▶ [Exercise prompt]:
Leave the pictures behind and reproduce every line of the listing exactly.

▶ [Data for processing]:
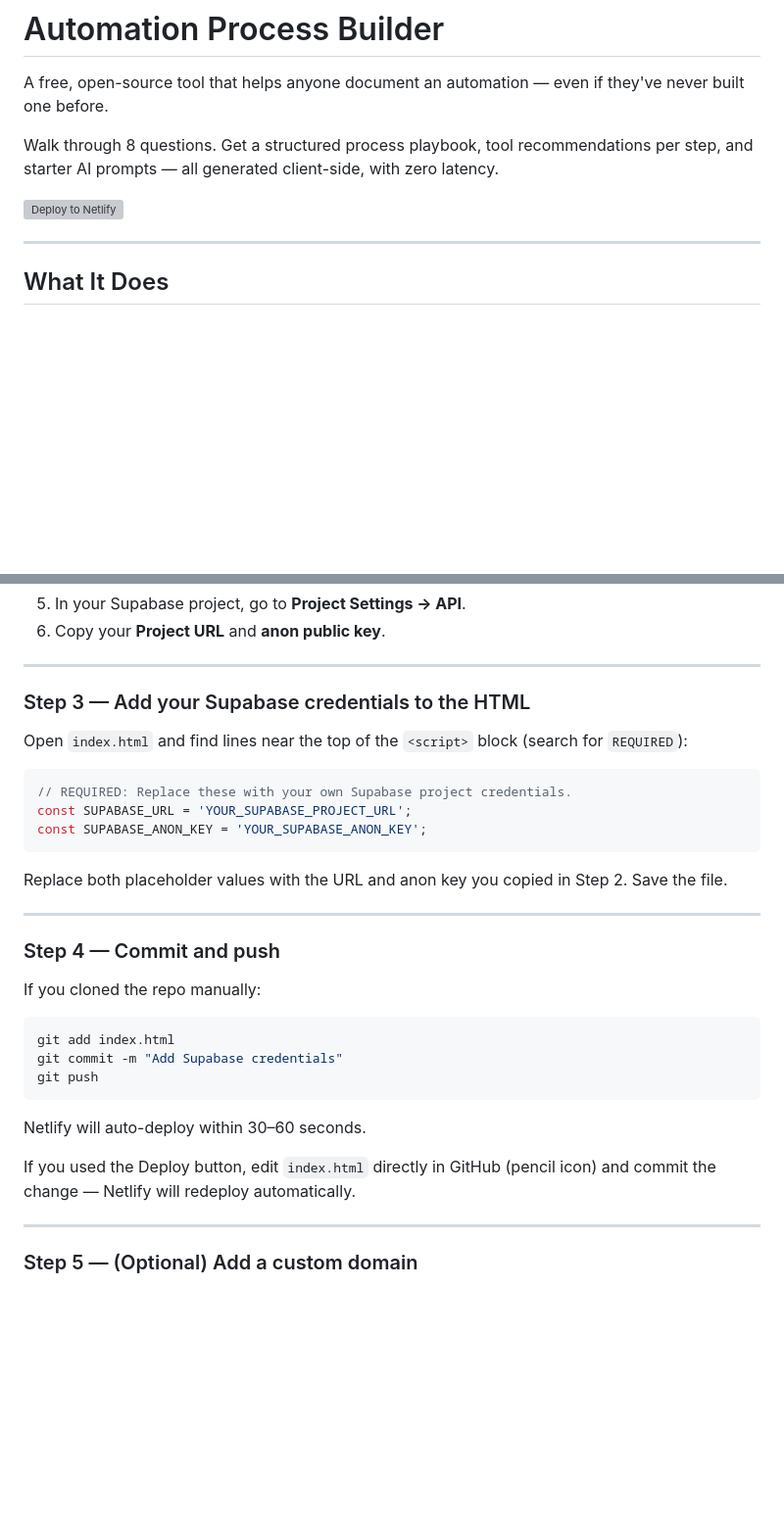
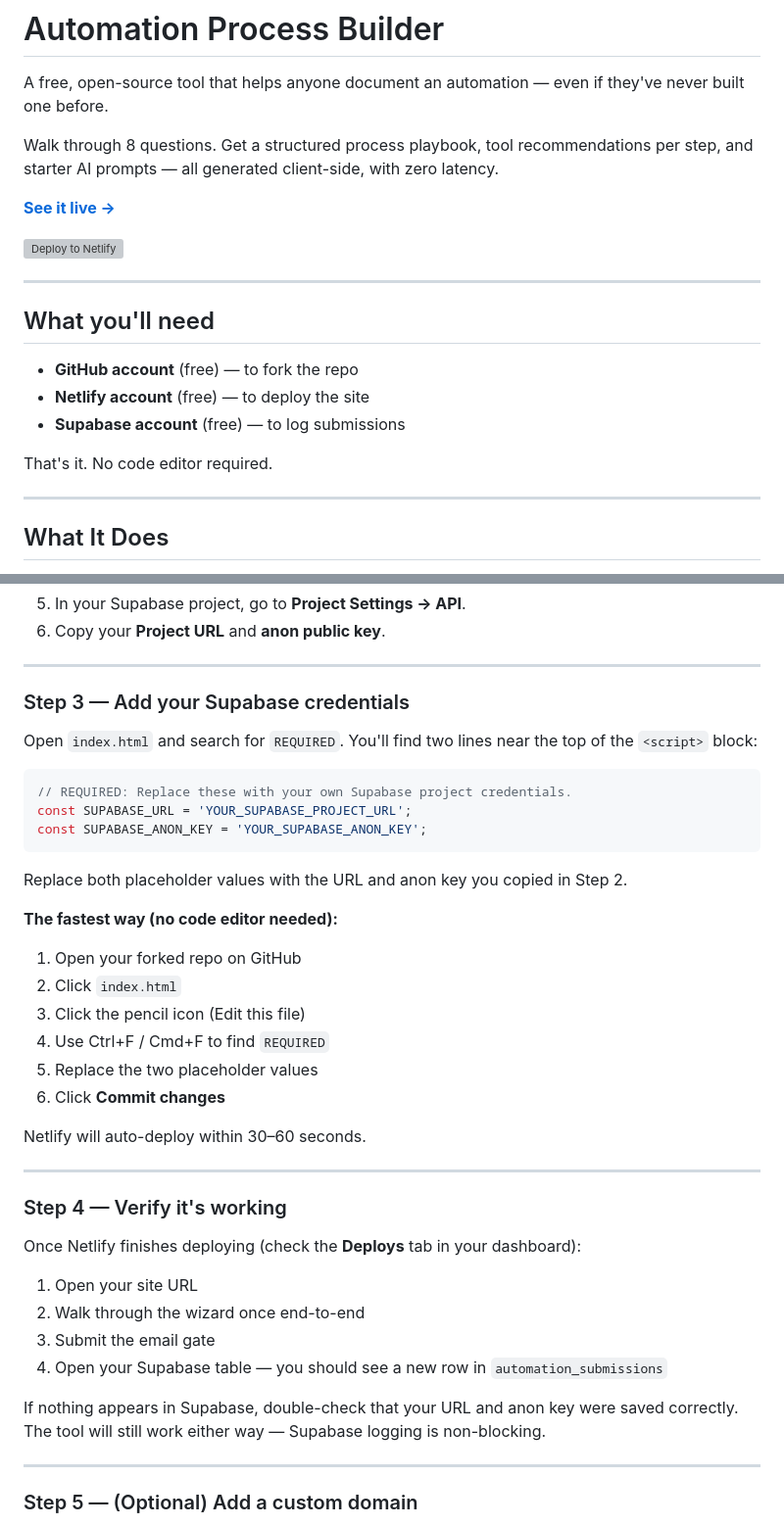
Before and after one commit to c-b-g-m/automation-process-builder, a Markdown page: README.md, 2 parts joined by grey strips. Shown at 98% size. GitHub-like rendering; blank space fills up the shorter version; grey boxes are pictures that could not be loaded.

Commit message:
Update README: add live demo link, prereqs, clearer deploy steps

````diff
--- a/README.md
+++ b/README.md
@@ -4,7 +4,19 @@ A free, open-source tool that helps anyone document an automation — even if th
 
 Walk through 8 questions. Get a structured process playbook, tool recommendations per step, and starter AI prompts — all generated client-side, with zero latency.
 
+**[See it live →](https://automate.demandai.studio)**
+
 [![Deploy to Netlify](https://www.netlify.com/img/deploy/button.svg)](https://app.netlify.com/start/deploy?repository=https://github.com/c-b-g-m/automation-process-builder)
+
+---
+
+## What you'll need
+
+- **GitHub account** (free) — to fork the repo
+- **Netlify account** (free) — to deploy the site
+- **Supabase account** (free) — to log submissions
+
+That's it. No code editor required.
 
 ---
 
@@ -70,9 +82,9 @@ create policy "anon insert only"
 
 ---
 
-### Step 3 — Add your Supabase credentials to the HTML
+### Step 3 — Add your Supabase credentials
 
-Open `index.html` and find lines near the top of the `<script>` block (search for `REQUIRED`):
+Open `index.html` and search for `REQUIRED`. You'll find two lines near the top of the `<script>` block:
 
 ```js
 // REQUIRED: Replace these with your own Supabase project credentials.
@@ -80,22 +92,29 @@ const SUPABASE_URL = 'YOUR_SUPABASE_PROJECT_URL';
 const SUPABASE_ANON_KEY = 'YOUR_SUPABASE_ANON_KEY';
 ```
 
-Replace both placeholder values with the URL and anon key you copied in Step 2. Save the file.
+Replace both placeholder values with the URL and anon key you copied in Step 2.
+
+**The fastest way (no code editor needed):**
+1. Open your forked repo on GitHub
+2. Click `index.html`
+3. Click the pencil icon (Edit this file)
+4. Use Ctrl+F / Cmd+F to find `REQUIRED`
+5. Replace the two placeholder values
+6. Click **Commit changes**
+
+Netlify will auto-deploy within 30–60 seconds.
 
 ---
 
-### Step 4 — Commit and push
+### Step 4 — Verify it's working
 
-If you cloned the repo manually:
-```bash
-git add index.html
-git commit -m "Add Supabase credentials"
-git push
-```
+Once Netlify finishes deploying (check the **Deploys** tab in your dashboard):
+1. Open your site URL
+2. Walk through the wizard once end-to-end
+3. Submit the email gate
+4. Open your Supabase table — you should see a new row in `automation_submissions`
 
-Netlify will auto-deploy within 30–60 seconds.
-
-If you used the Deploy button, edit `index.html` directly in GitHub (pencil icon) and commit the change — Netlify will redeploy automatically.
+If nothing appears in Supabase, double-check that your URL and anon key were saved correctly. The tool will still work either way — Supabase logging is non-blocking.
 
 ---
 
````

▶ [Answer to the exercise]:
Before and after one commit to c-b-g-m/automation-process-builder, a Markdown page: README.md, 2 parts joined by grey strips. Shown at 98% size. GitHub-like rendering; blank space fills up the shorter version; grey boxes are pictures that could not be loaded.

Commit message:
Update README: add live demo link, prereqs, clearer deploy steps

````diff
--- a/README.md
+++ b/README.md
@@ -4,7 +4,19 @@ A free, open-source tool that helps anyone document an automation — even if th
 
 Walk through 8 questions. Get a structured process playbook, tool recommendations per step, and starter AI prompts — all generated client-side, with zero latency.
 
+**[See it live →](https://automate.demandai.studio)**
+
 [![Deploy to Netlify](https://www.netlify.com/img/deploy/button.svg)](https://app.netlify.com/start/deploy?repository=https://github.com/c-b-g-m/automation-process-builder)
+
+---
+
+## What you'll need
+
+- **GitHub account** (free) — to fork the repo
+- **Netlify account** (free) — to deploy the site
+- **Supabase account** (free) — to log submissions
+
+That's it. No code editor required.
 
 ---
 
@@ -70,9 +82,9 @@ create policy "anon insert only"
 
 ---
 
-### Step 3 — Add your Supabase credentials to the HTML
+### Step 3 — Add your Supabase credentials
 
-Open `index.html` and find lines near the top of the `<script>` block (search for `REQUIRED`):
+Open `index.html` and search for `REQUIRED`. You'll find two lines near the top of the `<script>` block:
 
 ```js
 // REQUIRED: Replace these with your own Supabase project credentials.
@@ -80,22 +92,29 @@ const SUPABASE_URL = 'YOUR_SUPABASE_PROJECT_URL';
 const SUPABASE_ANON_KEY = 'YOUR_SUPABASE_ANON_KEY';
 ```
 
-Replace both placeholder values with the URL and anon key you copied in Step 2. Save the file.
+Replace both placeholder values with the URL and anon key you copied in Step 2.
+
+**The fastest way (no code editor needed):**
+1. Open your forked repo on GitHub
+2. Click `index.html`
+3. Click the pencil icon (Edit this file)
+4. Use Ctrl+F / Cmd+F to find `REQUIRED`
+5. Replace the two placeholder values
+6. Click **Commit changes**
+
+Netlify will auto-deploy within 30–60 seconds.
 
 ---
 
-### Step 4 — Commit and push
+### Step 4 — Verify it's working
 
-If you cloned the repo manually:
-```bash
-git add index.html
-git commit -m "Add Supabase credentials"
-git push
-```
+Once Netlify finishes deploying (check the **Deploys** tab in your dashboard):
+1. Open your site URL
+2. Walk through the wizard once end-to-end
+3. Submit the email gate
+4. Open your Supabase table — you should see a new row in `automation_submissions`
 
-Netlify will auto-deploy within 30–60 seconds.
-
-If you used the Deploy button, edit `index.html` directly in GitHub (pencil icon) and commit the change — Netlify will redeploy automatically.
+If nothing appears in Supabase, double-check that your URL and anon key were saved correctly. The tool will still work either way — Supabase logging is non-blocking.
 
 ---
 
````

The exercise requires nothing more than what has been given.